Wow, not bad.  Not quite as clear as at the native 600mm, but not bad, especially when it comes to posting on the Web!

Listening, I could hear chirping coming my neighbor’s yard, so I turn to find another one of the little fellows up in the top of one of their trees!  A distance shot!  Great test!

Not too shabby.  Looks like I might take this 2x with me to Yellowstone next month!  Might help out with those long shots of the wolves in the Lamar Valley!

Next up was a local Mockingbird that landed on my bird bath.  This was the first time I have seen him/her there so I fired away.  (One of these days I need to figure out how to tell the guys from the gals for this species.)  You can certainly tell that the depth of focus is really narrow shooting at this range.  Still, very clear! 

As I’m sitting there enjoying the early afternoon, I hear my buddies the Bluejays approaching.  They always announce their approach and all the other birds scatter.  Funny thing is though, these guys really are bullies!  They make a lot of noise and scare other birds, but they are about the most skittish birds that visit my back yard.  I have the hardest time luring them out for a photograph.  They will hide in the trees, swoop down to be a peanut or two, and then right back to the safety of the tree before the camera can even focus on them.  But not tonight!  With the big gun, I can get him even when he is hiding in the tree!  I’m really liking this lens!  (I’m starting to get redundant.)
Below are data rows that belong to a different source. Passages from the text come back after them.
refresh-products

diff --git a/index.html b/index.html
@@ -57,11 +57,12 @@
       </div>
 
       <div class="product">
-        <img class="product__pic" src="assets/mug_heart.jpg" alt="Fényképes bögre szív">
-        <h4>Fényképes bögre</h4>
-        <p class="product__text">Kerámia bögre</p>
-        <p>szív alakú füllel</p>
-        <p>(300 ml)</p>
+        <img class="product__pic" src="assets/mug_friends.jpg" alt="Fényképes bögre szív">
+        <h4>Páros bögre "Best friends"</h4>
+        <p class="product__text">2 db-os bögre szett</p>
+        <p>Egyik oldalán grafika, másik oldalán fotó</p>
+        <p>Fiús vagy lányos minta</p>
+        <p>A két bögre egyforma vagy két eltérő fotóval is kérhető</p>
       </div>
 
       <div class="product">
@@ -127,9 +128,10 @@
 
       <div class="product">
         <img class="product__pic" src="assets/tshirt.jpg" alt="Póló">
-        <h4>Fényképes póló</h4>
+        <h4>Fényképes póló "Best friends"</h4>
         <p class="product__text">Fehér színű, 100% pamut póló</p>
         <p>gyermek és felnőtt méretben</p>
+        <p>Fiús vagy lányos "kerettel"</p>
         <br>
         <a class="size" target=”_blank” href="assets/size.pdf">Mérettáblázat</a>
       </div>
And last but not least, there are always a few doves around sitting on the fence, all made up with their blue eyeshadow.  They seem to be able to sit there for hours, just watching me and the other birds.  Then sooner or later, a whole flock of them will descend to the ground and start picking up the seeds that the finches have knocked out of the feeders.  These guys are good models because they don’t move much, so even as the sun is setting, you can still use a pretty slow shutter-speed with them.
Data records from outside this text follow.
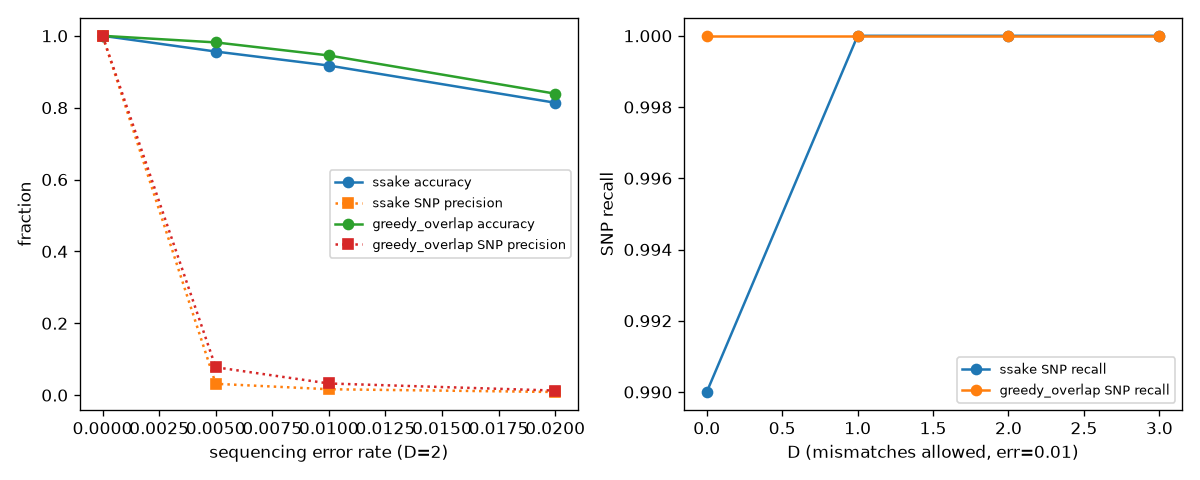
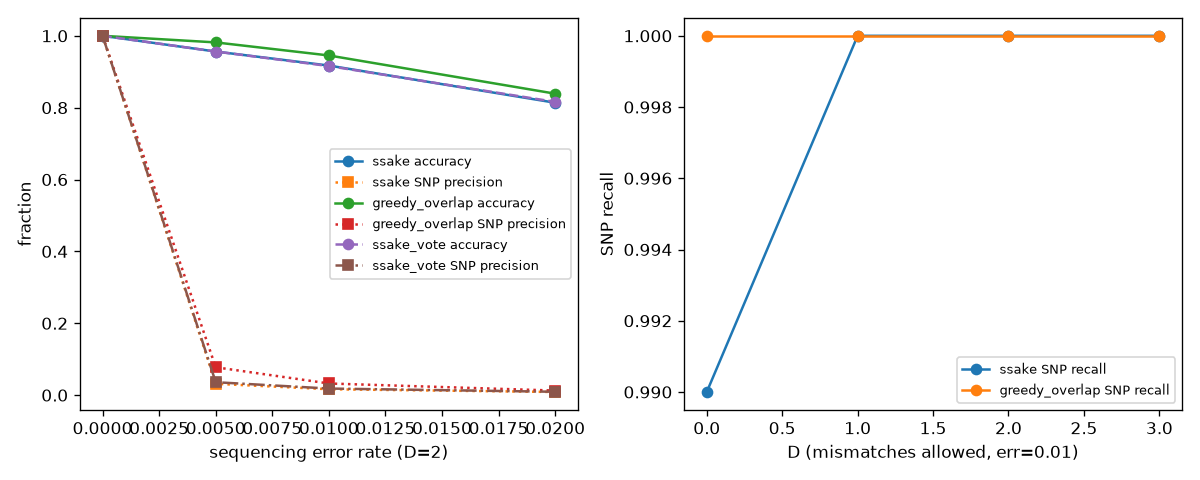
feat: majority-vote extension for reads with errors
Adds --vote 1 to ssake. Every valid unused read votes on the next base
at its own offset; a base needs 2 voters and a 2/3 share, or a single
voter. Vote rows (ssake_vote) are added to step 5. The vote does not
improve accuracy or precision at err 0.01 (see README 4.7).

diff --git a/src/ssake.cpp b/src/ssake.cpp
@@ -53,7 +53,11 @@ inline bool overlap_ok(const PackedReads& r, size_t id, int rs, const std::strin
 // Assembles reads with seed-and-extend. Seeds are taken in input order; each
 // seed is extended at its 3' end, then at its 5' end, using only unused reads.
 // The index key is capped at 32 bases; the whole overlap is checked for mismatches.
-inline std::vector<std::string> assemble_ssake(PackedReads reads, int o, int D) {
+// vote=false: the first valid read at the largest overlap extends the contig in one step.
+// vote=true: every valid unused read (any overlap >= o) votes on the next base, each
+// read at its own offset. A base is added with at least 2 voters and a top share of
+// at least 2/3, or when a single voter is left (no conflict to resolve).
+inline std::vector<std::string> assemble_ssake(PackedReads reads, int o, int D, bool vote) {
     if (o < 1) throw std::invalid_argument("min overlap must be >= 1");
     if (reads.size() == 0) return {};
     if (o >= reads.L) throw std::invalid_argument("min overlap must be shorter than the reads");
@@ -74,43 +78,121 @@ inline std::vector<std::string> assemble_ssake(PackedReads reads, int o, int D) 
         used[s] = true;
         std::string contig = reads.str(s);
 
-        // 3' extension: a read whose prefix overlaps the contig's end.
+        // Caps contig growth so a repeat-driven vote cannot loop forever.
+        const size_t cap = m * (size_t)L;
+
+        // 3' extension: reads whose prefix overlaps the contig's end.
         for (bool extended = true; extended;) {
             extended = false;
-            int kmax = std::min((int)contig.size(), L - 1);
-            for (int k = kmax; k >= o && !extended; --k) {
+            const int kmax = std::min((int)contig.size(), L - 1);
+            std::vector<size_t> cand; // read ids
+            std::vector<int> ov;      // overlap length of each candidate with the contig end
+            for (int k = kmax; k >= o && (vote || cand.empty()); --k) {
                 uint64_t key = kmer_code(contig, contig.size() - k + kk - 1, kk);
                 auto [lo, hi] = prefixIdx.range(key);
-                for (size_t x = lo; x < hi && !extended; ++x) {
+                for (size_t x = lo; x < hi && (vote || cand.empty()); ++x) {
                     size_t id = prefixIdx.ids[x];
-                    if (used[id]) continue;
+                    if (used[id] || std::find(cand.begin(), cand.end(), id) != cand.end()) continue;
                     if (overlap_ok(reads, id, 0, contig, contig.size() - k, k, D)) {
-                        for (int i = k; i < L; ++i) contig.push_back(reads.base(id, i));
-                        used[id] = true;
-                        extended = true;
+                        cand.push_back(id);
+                        ov.push_back(k);
                     }
                 }
             }
-        }
+            if (cand.empty()) break;
 
-        // 5' extension: a read whose suffix overlaps the contig's start.
-        for (bool extended = true; extended;) {
-            extended = false;
-            int kmax = std::min((int)contig.size(), L - 1);
-            for (int k = kmax; k >= o && !extended; --k) {
-                uint64_t key = kmer_code(contig, k - 1, kk);
-                auto [lo, hi] = suffixIdx.range(key);
-                for (size_t x = lo; x < hi && !extended; ++x) {
-                    size_t id = suffixIdx.ids[x];
-                    if (used[id]) continue;
-                    if (overlap_ok(reads, id, L - k, contig, 0, k, D)) {
-                        std::string pre;
-                        for (int i = 0; i < L - k; ++i) pre.push_back(reads.base(id, i));
-                        contig = pre + contig;
-                        used[id] = true;
-                        extended = true;
+            if (!vote) {
+                for (int i = ov[0]; i < L; ++i) contig.push_back(reads.base(cand[0], i));
+                used[cand[0]] = true;
+                extended = true;
+                continue;
+            }
+            // Vote one base at a time. Candidate i supplies read base ov[i] + t.
+            std::vector<bool> active(cand.size(), true);
+            int t = 0;
+            while (contig.size() < cap) {
+                int cnt[4] = {0, 0, 0, 0}, total = 0;
+                for (size_t i = 0; i < cand.size(); ++i) {
+                    if (active[i] && ov[i] + t < L) {
+                        cnt[base_index(reads.base(cand[i], ov[i] + t))]++;
+                        total++;
                     }
                 }
+                if (total == 0) break;
+                int best = 0;
+                for (int b = 1; b < 4; ++b) if (cnt[b] > cnt[best]) best = b;
+                if (total > 1 && cnt[best] * 3 < total * 2) break;
+                char bc = "ACGT"[best];
+                contig.push_back(bc);
+                for (size_t i = 0; i < cand.size(); ++i) {
+                    if (active[i] && ov[i] + t < L && reads.base(cand[i], ov[i] + t) != bc) active[i] = false;
+                }
+                ++t;
+            }
+            if (t == 0) break;
+            extended = true;
+            // A candidate is consumed once the vote has passed it: it either finished
+            // (its last base is in the contig) or it disagreed on a base and was dropped.
+            for (size_t i = 0; i < cand.size(); ++i) {
+                if (!active[i] || ov[i] + t >= L) used[cand[i]] = true;
+            }
+        }
+
+        // 5' extension: reads whose suffix overlaps the contig's start.
+        for (bool extended = true; extended;) {
+            extended = false;
+            const int kmax = std::min((int)contig.size(), L - 1);
+            std::vector<size_t> cand;
+            std::vector<int> ov;
+            for (int k = kmax; k >= o && (vote || cand.empty()); --k) {
+                uint64_t key = kmer_code(contig, k - 1, kk);
+                auto [lo, hi] = suffixIdx.range(key);
+                for (size_t x = lo; x < hi && (vote || cand.empty()); ++x) {
+                    size_t id = suffixIdx.ids[x];
+                    if (used[id] || std::find(cand.begin(), cand.end(), id) != cand.end()) continue;
+                    if (overlap_ok(reads, id, L - k, contig, 0, k, D)) {
+                        cand.push_back(id);
+                        ov.push_back(k);
+                    }
+                }
+            }
+            if (cand.empty()) break;
+
+            if (!vote) {
+                std::string pre;
+                for (int i = 0; i < L - ov[0]; ++i) pre.push_back(reads.base(cand[0], i));
+                contig = pre + contig;
+                used[cand[0]] = true;
+                extended = true;
+                continue;
+            }
+            // Vote one base at a time, moving left. Candidate i supplies read base
+            // L - ov[i] - 1 - t.
+            std::vector<bool> active(cand.size(), true);
+            int t = 0;
+            while (contig.size() < cap) {
+                int cnt[4] = {0, 0, 0, 0}, total = 0;
+                for (size_t i = 0; i < cand.size(); ++i) {
+                    if (active[i] && ov[i] + t < L) {
+                        cnt[base_index(reads.base(cand[i], L - ov[i] - 1 - t))]++;
+                        total++;
+                    }
+                }
+                if (total == 0) break;
+                int best = 0;
+                for (int b = 1; b < 4; ++b) if (cnt[b] > cnt[best]) best = b;
+                if (total > 1 && cnt[best] * 3 < total * 2) break;
+                char bc = "ACGT"[best];
+                contig.insert(contig.begin(), bc);
+                for (size_t i = 0; i < cand.size(); ++i) {
+                    if (active[i] && ov[i] + t < L && reads.base(cand[i], L - ov[i] - 1 - t) != bc) active[i] = false;
+                }
+                ++t;
+            }
+            if (t == 0) break;
+            extended = true;
+            for (size_t i = 0; i < cand.size(); ++i) {
+                if (!active[i] || ov[i] + t >= L) used[cand[i]] = true;
             }
         }
         contigs.push_back(std::move(contig));
@@ -118,32 +200,37 @@ inline std::vector<std::string> assemble_ssake(PackedReads reads, int o, int D) 
     return contigs;
 }
 
+inline std::vector<std::string> assemble_ssake(PackedReads reads, int o, int D) {
+    return assemble_ssake(std::move(reads), o, D, false);
+}
+
 // Convenience overload for in-memory reads of one length.
 inline std::vector<std::string> assemble_ssake(const std::vector<std::string>& input, int o, int D) {
     PackedReads p;
     for (const std::string& r : input) p.push(r);
-    return assemble_ssake(std::move(p), o, D);
+    return assemble_ssake(std::move(p), o, D, false);
 }
 
 #ifndef SSAKE_NO_MAIN
 int main(int argc, char** argv) {
     std::string reads_path, out_path;
-    int o = 15, D = 2;
+    int o = 15, D = 2, vote = 0;
     for (int a = 1; a + 1 < argc; a += 2) {
         std::string flag = argv[a];
         std::string val = argv[a + 1];
         if (flag == "--reads") reads_path = val;
         else if (flag == "--o") o = std::stoi(val);
         else if (flag == "--D") D = std::stoi(val);
+        else if (flag == "--vote") vote = std::stoi(val);
         else if (flag == "--out") out_path = val;
         else { std::cerr << "unknown flag " << flag << "\n"; return 1; }
     }
     if (reads_path.empty() || out_path.empty()) {
-        std::cerr << "usage: ssake --reads FILE --o O --D D --out FASTA\n";
+        std::cerr << "usage: ssake --reads FILE --o O --D D [--vote 0|1] --out FASTA\n";
         return 1;
     }
     try {
-        write_fasta(out_path, assemble_ssake(load_reads_packed(reads_path), o, D));
+        write_fasta(out_path, assemble_ssake(load_reads_packed(reads_path), o, D, vote != 0));
     } catch (const std::exception& e) {
         std::cerr << "error: " << e.what() << "\n";
         return 1;

diff --git a/scripts/run_experiments.py b/scripts/run_experiments.py
@@ -98,8 +98,11 @@ def run_case(step, variable, value, tool, N, L, coverage, snp_count, o,
                     "--out", run_dir], check=True)
     reads = os.path.join(run_dir, "reads.txt")
     contigs = os.path.join(run_dir, f"contigs_{tool}.fa")
+    # "ssake_vote" is the same binary with the majority-vote extension switched on.
+    binary = "ssake" if tool.startswith("ssake") else tool
+    vote_args = ["--vote", "1"] if tool == "ssake_vote" else []
     seconds, peak_mb, _ = run_measured(
-        [exe(tool), "--reads", reads, "--o", str(o), "--D", str(D), "--out", contigs])
+        [exe(binary), "--reads", reads, "--o", str(o), "--D", str(D), *vote_args, "--out", contigs])
 
     out = subprocess.run(
         [exe("evaluate"), "--contigs", contigs, "--ref", ref,
@@ -197,6 +200,9 @@ def step5():
         for t in TOOLS:
             rows.append(run_case(5, "D", d, t, N_BASE, L_DEFAULT, COV_DEFAULT,
                                  snps_for(N_BASE), default_o(L_DEFAULT), D=d, err=0.01))
+    for err in [0, 0.005, 0.01, 0.02]:
+        rows.append(run_case(5, "err", err, "ssake_vote", N_BASE, L_DEFAULT, COV_DEFAULT,
+                             snps_for(N_BASE), default_o(L_DEFAULT), err=err))
     return rows
 
 

diff --git a/tests/test_ssake.cpp b/tests/test_ssake.cpp
@@ -68,5 +68,22 @@ int main() {
         std::vector<std::string> c = assemble_ssake(one, 15, 2);
         assert(c.size() == 1 && c[0] == one[0]);
     }
+
+    // Coverage 6 reads of a 400-base genome; one read carries an error at its 3' end.
+    // vote=true must reproduce the genome exactly.
+    {
+        auto r = make_rng(41);
+        std::string g;
+        for (int i = 0; i < 400; ++i) g.push_back("ACGT"[r() % 4]);
+        PackedReads p;
+        for (int st = 0; st + 50 <= 400; st += 8) {
+            std::string rd = g.substr(st, 50);
+            if (st == 80) rd[49] = rd[49] == 'A' ? 'C' : 'A';
+            p.push(rd);
+        }
+        p.push(g.substr(350, 50));
+        std::vector<std::string> c = assemble_ssake(p, 25, 2, true);
+        assert(c.size() == 1 && c[0] == g);
+    }
     return 0;
 }

diff --git a/scripts/plot.py b/scripts/plot.py
@@ -105,6 +105,10 @@ def plot_step5():
         axes[0].plot(x, y, marker="s", linestyle=":", label=f"{tool} SNP precision")
         x, y = series(rows, tool, "value", "snp_recall", variable="D")
         axes[1].plot(x, y, marker="o", label=f"{tool} SNP recall")
+    x, y = series(rows, "ssake_vote", "value", "accuracy", variable="err")
+    axes[0].plot(x, y, marker="o", linestyle="--", label="ssake_vote accuracy")
+    x, y = series(rows, "ssake_vote", "value", "snp_precision", variable="err")
+    axes[0].plot(x, y, marker="s", linestyle="-.", label="ssake_vote SNP precision")
     axes[0].set_xlabel("sequencing error rate (D=2)")
     axes[0].set_ylabel("fraction")
     axes[1].set_xlabel("D (mismatches allowed, err=0.01)")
So that was it for the evening.  I didn’t see my Northern Cardinals around, but they can’t be far away.  Maybe by Saturday morning I’ll be able to catch the “early birds” as they are rooting around looking for those fabled worms.